Work task ▸ Return every line in the entries below where the word "txtLugarTuristico" shows up.

—————

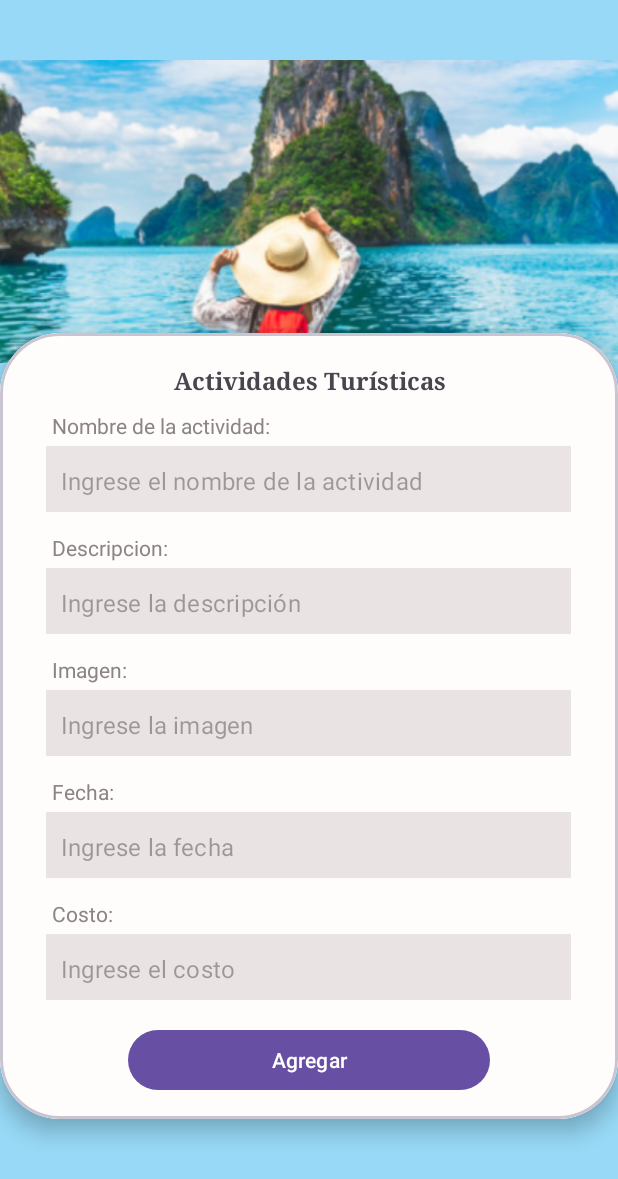
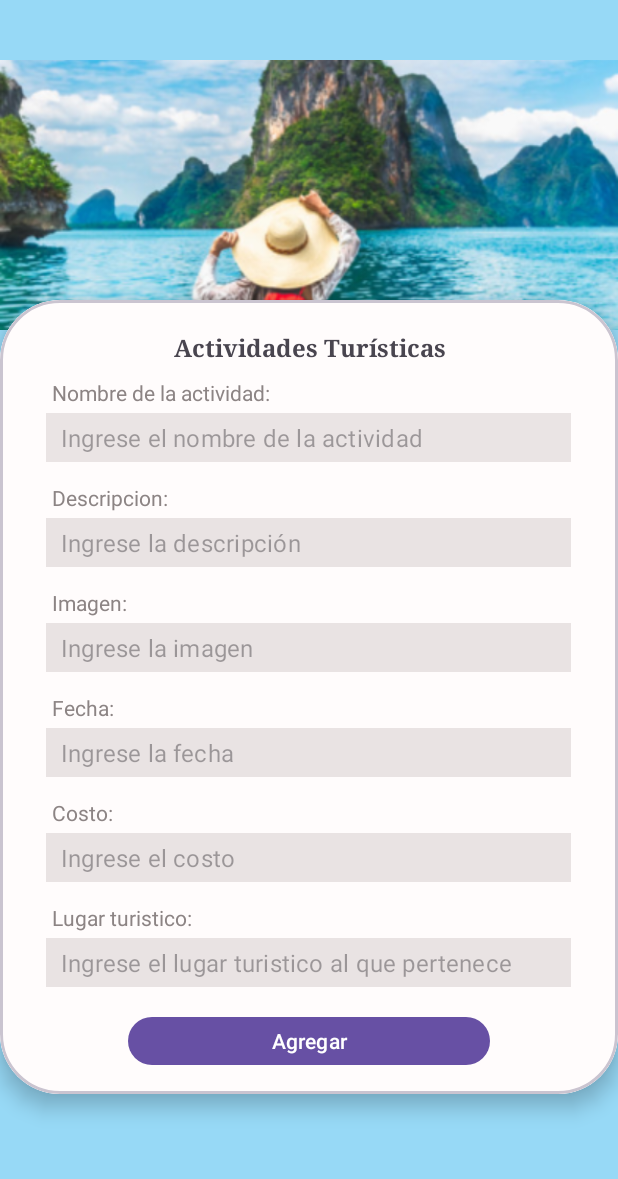
Before and after one commit to FeeerSalinas/Etapa2PDM, an Android app: the ActividadesTuristicas screen opened directly, with no data from a screen before it, on a phone screen of 412 x 824 dp. Shown: the top 1179 px of the screen. Run offline under Robolectric (Android 15) with nearby library versions, the phone set to English and light mode, and no system bars.

Commit message:
Funcionalidad agregar Actividad Turistica

```diff
--- a/app/src/main/java/com/example/pdmlugaresturisticos/ActividadesTuristicas.kt
+++ b/app/src/main/java/com/example/pdmlugaresturisticos/ActividadesTuristicas.kt
@@ -2,10 +2,80 @@ package com.example.pdmlugaresturisticos
 
 import androidx.appcompat.app.AppCompatActivity
 import android.os.Bundle
+import android.widget.Button
+import android.widget.EditText
+import android.widget.Toast
+import com.example.pdmlugaresturisticos.helper.DataBaseHelper
+import com.example.pdmlugaresturisticos.models.ActividadTuristica
 
 class ActividadesTuristicas : AppCompatActivity() {
+
+    private lateinit var txtNombreActividad: EditText
+    private lateinit var txtDescripcion: EditText
+    private lateinit var txtImagen: EditText
+    private lateinit var txtFecha: EditText
+    private lateinit var txtCosto: EditText
+    private lateinit var txtLugarTuristico: EditText
+    private lateinit var btnAgregar: Button
+
     override fun onCreate(savedInstanceState: Bundle?) {
         super.onCreate(savedInstanceState)
         setContentView(R.layout.activity_actividades_turisticas)
+
+        // Inicializar las vistas
+        txtNombreActividad = findViewById(R.id.txtNombreActividad)
+        txtDescripcion = findViewById(R.id.editText2)
+        txtImagen = findViewById(R.id.txtImagen)
+        txtFecha = findViewById(R.id.txtFecha)
+        txtCosto = findViewById(R.id.txtCosto)
+        txtLugarTuristico = findViewById(R.id.txtLugarTuristico)
+        btnAgregar = findViewById(R.id.btnAgregar)
+
+        btnAgregar.setOnClickListener {
+            agregarActividadTuristica()
     }
 }
+
+    private fun agregarActividadTuristica() {
+        val nombreActividad = txtNombreActividad.text.toString()
+        val descripcion = txtDescripcion.text.toString()
+        val imagen = txtImagen.text.toString()
+        val fecha = txtFecha.text.toString()
+        val costo = txtCosto.text.toString().toDoubleOrNull()
+        val idDestinoTuristico = txtLugarTuristico.text.toString().toIntOrNull()
+
+        if (nombreActividad.isNotEmpty() && descripcion.isNotEmpty() && imagen.isNotEmpty() &&
+            fecha.isNotEmpty() && costo != null && idDestinoTuristico != null) {
+
+            val actividad = ActividadTuristica(
+                nombre = nombreActividad,
+                descripcion = descripcion,
+                imagen = imagen,
+                fecha = fecha,
+                costo = costo,
+                idDestinoTuristico = idDestinoTuristico
+            )
+
+            val dbHelper = DataBaseHelper(this)
+            val id = dbHelper.insertActividadTuristica(actividad)
+
+            if (id != -1L) {
+                Toast.makeText(this, "Actividad Turística agregada exitosamente", Toast.LENGTH_SHORT).show()
+                clearFields()
+            } else {
+                Toast.makeText(this, "Error al agregar Actividad Turística", Toast.LENGTH_SHORT).show()
+            }
+        } else {
+            Toast.makeText(this, "Por favor, complete todos los campos", Toast.LENGTH_SHORT).show()
+        }
+    }
+
+    private fun clearFields() {
+        txtNombreActividad.text.clear()
+        txtDescripcion.text.clear()
+        txtImagen.text.clear()
+        txtFecha.text.clear()
+        txtCosto.text.clear()
+        txtLugarTuristico.text.clear()
+    }
+}
--- a/app/src/main/res/layout/activity_actividades_turisticas.xml
+++ b/app/src/main/res/layout/activity_actividades_turisticas.xml
@@ -11,7 +11,7 @@
     <ImageView
         android:id="@+id/portada"
         android:layout_width="match_parent"
-        android:layout_height="202dp"
+        android:layout_height="180dp"
         android:layout_centerHorizontal="true"
         android:layout_marginTop="40dp"
         android:scaleType="centerCrop"
@@ -71,8 +71,8 @@
                     android:layout_width="wrap_content"
                     android:layout_height="wrap_content"
                     android:fontFamily="sans-serif-thin"
+                    android:padding="4dp"
                     android:text="Nombre de la actividad:"
-                    android:padding="4dp"
                     android:textColor="#8C8484"
                     android:textStyle="bold" />
 
@@ -85,19 +85,19 @@
                     android:gravity="center_vertical"
                     android:hint="Ingrese el nombre de la actividad"
                     android:paddingStart="10dp"
-                    android:paddingLeft="12dp"
-                    android:paddingTop="12dp"
+                    android:paddingLeft="10dp"
+                    android:paddingTop="5dp"
                     android:paddingEnd="10dp"
                     android:paddingRight="10dp"
-                    android:paddingBottom="10dp" />
+                    android:paddingBottom="5dp" />
             </LinearLayout>
 
             <!-- Campo 2 -->
             <LinearLayout
                 android:layout_width="350dp"
                 android:layout_height="wrap_content"
+                android:layout_gravity="center"
                 android:layout_marginTop="10dp"
-                android:layout_gravity="center"
                 android:orientation="vertical">
 
                 <TextView
@@ -105,8 +105,8 @@
                     android:layout_width="wrap_content"
                     android:layout_height="wrap_content"
                     android:fontFamily="sans-serif-thin"
+                    android:padding="4dp"
                     android:text="Descripcion:"
-                    android:padding="4dp"
                     android:textColor="#8C8484"
                     android:textStyle="bold" />
 
@@ -119,25 +119,25 @@
                     android:gravity="center_vertical"
                     android:hint="Ingrese la descripción"
                     android:paddingStart="10dp"
-                    android:paddingLeft="12dp"
-                    android:paddingTop="12dp"
-                    android:paddingBottom="10dp" />
+                    android:paddingLeft="10dp"
+                    android:paddingTop="5dp"
+                    android:paddingBottom="5dp" />
             </LinearLayout>
 
             <!-- Campo 3 -->
             <LinearLayout
                 android:layout_width="350dp"
                 android:layout_height="wrap_content"
+                android:layout_gravity="center"
                 android:layout_marginTop="10dp"
-                android:layout_gravity="center"
                 android:orientation="vertical">
 
                 <TextView
                     android:layout_width="wrap_content"
                     android:layout_height="wrap_content"
                     android:fontFamily="sans-serif-thin"
+                    android:padding="4dp"
                     android:text="Imagen:"
-                    android:padding="4dp"
                     android:textColor="#8C8484"
                     android:textStyle="bold" />
 
@@ -150,27 +150,27 @@
                     android:gravity="center_vertical"
                     android:hint="Ingrese la imagen"
                     android:paddingStart="10dp"
-                    android:paddingLeft="12dp"
-                    android:paddingTop="12dp"
+                    android:paddingLeft="10dp"
+                    android:paddingTop="5dp"
                     android:paddingEnd="10dp"
                     android:paddingRight="10dp"
-                    android:paddingBottom="10dp" />
+                    android:paddingBottom="5dp" />
             </LinearLayout>
 
             <!-- Campo 4 -->
             <LinearLayout
                 android:layout_width="350dp"
                 android:layout_height="wrap_content"
+                android:layout_gravity="center"
                 android:layout_marginTop="10dp"
-                android:layout_gravity="center"
                 android:orientation="vertical">
 
                 <TextView
                     android:layout_width="wrap_content"
                     android:layout_height="wrap_content"
                     android:fontFamily="sans-serif-thin"
+                    android:padding="4dp"
                     android:text="Fecha:"
-                    android:padding="4dp"
                     android:textColor="#8C8484"
                     android:textStyle="bold" />
 
@@ -183,26 +183,26 @@
                     android:gravity="center_vertical"
                     android:hint="Ingrese la fecha"
                     android:paddingStart="10dp"
-                    android:paddingLeft="12dp"
-                    android:paddingTop="12dp"
+                    android:paddingLeft="10dp"
+                    android:paddingTop="5dp"
                     android:paddingEnd="10dp"
                     android:paddingRight="10dp"
-                    android:paddingBottom="10dp" />
+                    android:paddingBottom="5dp" />
             </LinearLayout>
             <!-- Campo 5 -->
             <LinearLayout
                 android:layout_width="350dp"
                 android:layout_height="wrap_content"
+                android:layout_gravity="center"
                 android:layout_marginTop="10dp"
-                android:layout_gravity="center"
                 android:orientation="vertical">
 
                 <TextView
                     android:layout_width="wrap_content"
                     android:layout_height="wrap_content"
                     android:fontFamily="sans-serif-thin"
+                    android:padding="4dp"
                     android:text="Costo:"
-                    android:padding="4dp"
                     android:textColor="#8C8484"
                     android:textStyle="bold" />
 
@@ -216,17 +216,50 @@
                     android:hint="Ingrese el costo"
 
                     android:paddingStart="10dp"
-                    android:paddingLeft="12dp"
-                    android:paddingTop="12dp"
+                    android:paddingLeft="10dp"
+                    android:paddingTop="5dp"
                     android:paddingEnd="10dp"
                     android:paddingRight="10dp"
-                    android:paddingBottom="10dp" />
+                    android:paddingBottom="5dp" />
+            </LinearLayout>
+
+            <LinearLayout
+                android:layout_width="350dp"
+                android:layout_height="wrap_content"
+                android:layout_gravity="center"
+                android:layout_marginTop="10dp"
+                android:orientation="vertical">
+
+                <TextView
+                    android:layout_width="wrap_content"
+                    android:layout_height="wrap_content"
+                    android:fontFamily="sans-serif-thin"
+                    android:padding="4dp"
+                    android:text="Lugar turistico:"
+                    android:textColor="#8C8484"
+                    android:textStyle="bold" />
+
+                <com.google.android.material.textfield.TextInputEditText
+                    android:id="@+id/txtLugarTuristico"
+                    style="@style/Widget.MaterialComponents.TextInputEditText.OutlinedBox"
+                    android:layout_width="match_parent"
+                    android:layout_height="wrap_content"
+                    android:background="#E9E3E3"
+                    android:gravity="center_vertical"
+                    android:hint="Ingrese el lugar turistico al que pertenece"
+
+                    android:paddingStart="10dp"
+                    android:paddingLeft="12dp"
+                    android:paddingTop="5dp"
+                    android:paddingEnd="10dp"
+                    android:paddingRight="10dp"
+                    android:paddingBottom="5dp" />
             </LinearLayout>
 
             <Button
                 android:id="@+id/btnAgregar"
                 android:layout_width="241dp"
-                android:layout_height="wrap_content"
+                android:layout_height="40dp"
                 android:layout_gravity="center_horizontal"
                 android:layout_marginTop="16dp"
                 android:text="Agregar" />
```
Also changed, not shown: app/src/main/java/com/example/pdmlugaresturisticos/MainActivity.kt (+24 -0 lines), app/src/main/java/com/example/pdmlugaresturisticos/helper/DataBaseHelper.kt (added, +108 -0 lines), app/src/main/java/com/example/pdmlugaresturisticos/models/ActividadTuristica.kt (added, +11 -0 lines), app/src/main/java/com/example/pdmlugaresturisticos/models/DestinoTuristico.kt (added, +8 -0 lines).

—————

Written response ▸
+    private lateinit var txtLugarTuristico: EditText
+        txtLugarTuristico = findViewById(R.id.txtLugarTuristico)
+        val idDestinoTuristico = txtLugarTuristico.text.toString().toIntOrNull()
+        txtLugarTuristico.text.clear()
+                    android:id="@+id/txtLugarTuristico"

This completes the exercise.